Last week I decided to do some spring cleaning and finally go through all of the clothes that have been neglected the past few months. Through the process I came up with some tips for all my fellow procrastinators and fashionistas that need some organization in their lives! Perfectly organized closet. Photo courtesy Tumblr.com
Tip 1. If you can’t see it you won’t wear it! see more
April 27, 2013 at 6:37 pm
On every college campus, there are students who are working on interesting projects, creating useful items or just dabbling with ideas. Especially in the technology (engineering) field, you can always find out about some person who is working on something fascinating. One of these people is computer science sophomore Greg Littlefield, who has come to produce some interesting programs that can be taken advantage of by anyone. While Greg Littlefield loves building unique programs, he also enjoys using the programs himself. Photo by Courtland Jeffrey

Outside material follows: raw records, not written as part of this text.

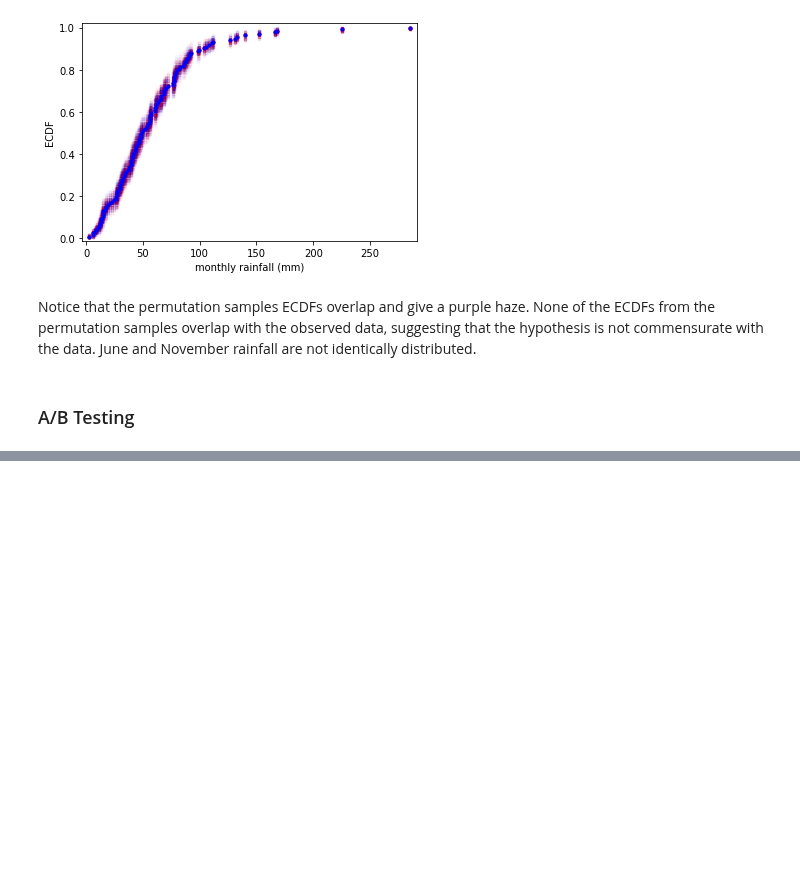
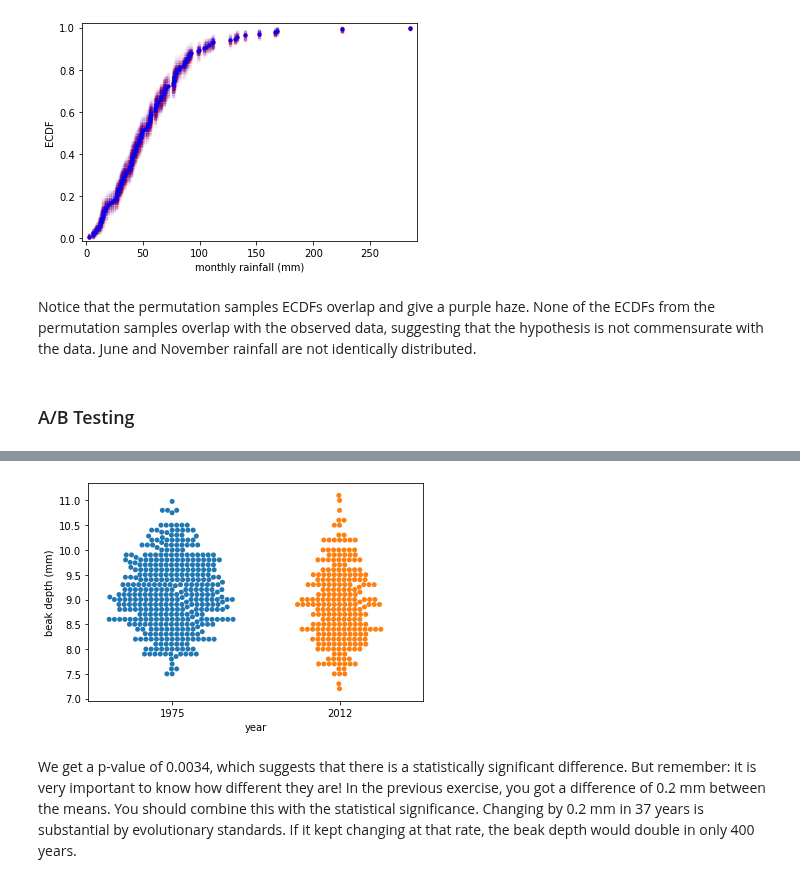
Before and after one commit to afminmax/DC-Data-Scientist-Lessons, a Jupyter notebook: 17-Statistics-with-Python-2/python-stats-2.ipynb, the cells around one changed output, grey strips where cells are left out. Drawn from its saved outputs; the diff is of its cells as text; code cells hidden in the pictures; blank space fills up the shorter version.

Commit message:
finches!

```diff
--- a/17-Statistics-with-Python-2/python-stats-2.ipynb
+++ b/17-Statistics-with-Python-2/python-stats-2.ipynb
@@ -3145,0 +3152,3 @@ print('p-value =', p)
+# %%
+df = pd.read_csv('finch_beaks_all.csv', header=0)
+df.head()
@@ -3145,0 +3162,12 @@ print('p-value =', p)
+# %%
+# Create bee swarm plot
+_ = sns.swarmplot(x='year', y='beak_depth', data=df)
+
+# Label the axes
+_ = plt.xlabel('year')
+_ = plt.ylabel('beak depth (mm)')
+
+# Show the plot
+plt.show()
+# %% [output]
+[figure, added]
@@ -3145,0 +3232,2 @@ print('p-value =', p)
+# %% [markdown]
+We get a p-value of 0.0034, which suggests that there is a statistically significant difference. But remember: it is very important to know how different they are! In the previous exercise, you got a difference of 0.2 mm between the means. You should combine this with the statistical significance. Changing by 0.2 mm in 37 years is substantial by evolutionary standards. If it kept changing at that rate, the beak depth would double in only 400 years.
```
Also changed, not shown: parts of 21 cells of this notebook.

Let me start out by saying that Greg is a close friend of mine, but I feel that he has some interesting projects that could come of use to, or could entertain, my readers. I have known Greg for eight years now and he has been so interested in the programming aspect of computers that he began to teach himself code in middle school (he created a program that allowed him and his friends to chat over the school server). From then on, he has found many different projects that utilized his passion. Since he has entered into college, Greg has created, and has continued to improve upon, a couple applications in specific: his ASU Seat Checker and a program called “Granular.”
Over his freshmen year of college, Greg realized that at the end of every semester, he and his peers ran into the issue of trying to find open seats in full classes. Most people know that if you want to get into a full class, you are stuck either hounding your advisor for some sort of help or constantly refreshing the online class roster in the hopes that someone decided to drop the course. Since Greg ran into this specific problem and did not want to occupy his time with always pressing F5, he created a Java Applet (a program that will run on any operating system with Java) that runs on PC, Mac and Linux that does this task for you. It runs in the background and, once you input the class information, it will periodically check to see if a spot has opened up. Once a seat becomes available, the seat checker will display a notification, letting you be the first to pounce on that hard–to–get class. Coincidentally, as I spoke with him, a full class that he wanted opened up and The Seat Checker notified him, so he got in. see more
April 27, 2013 at 6:35 pm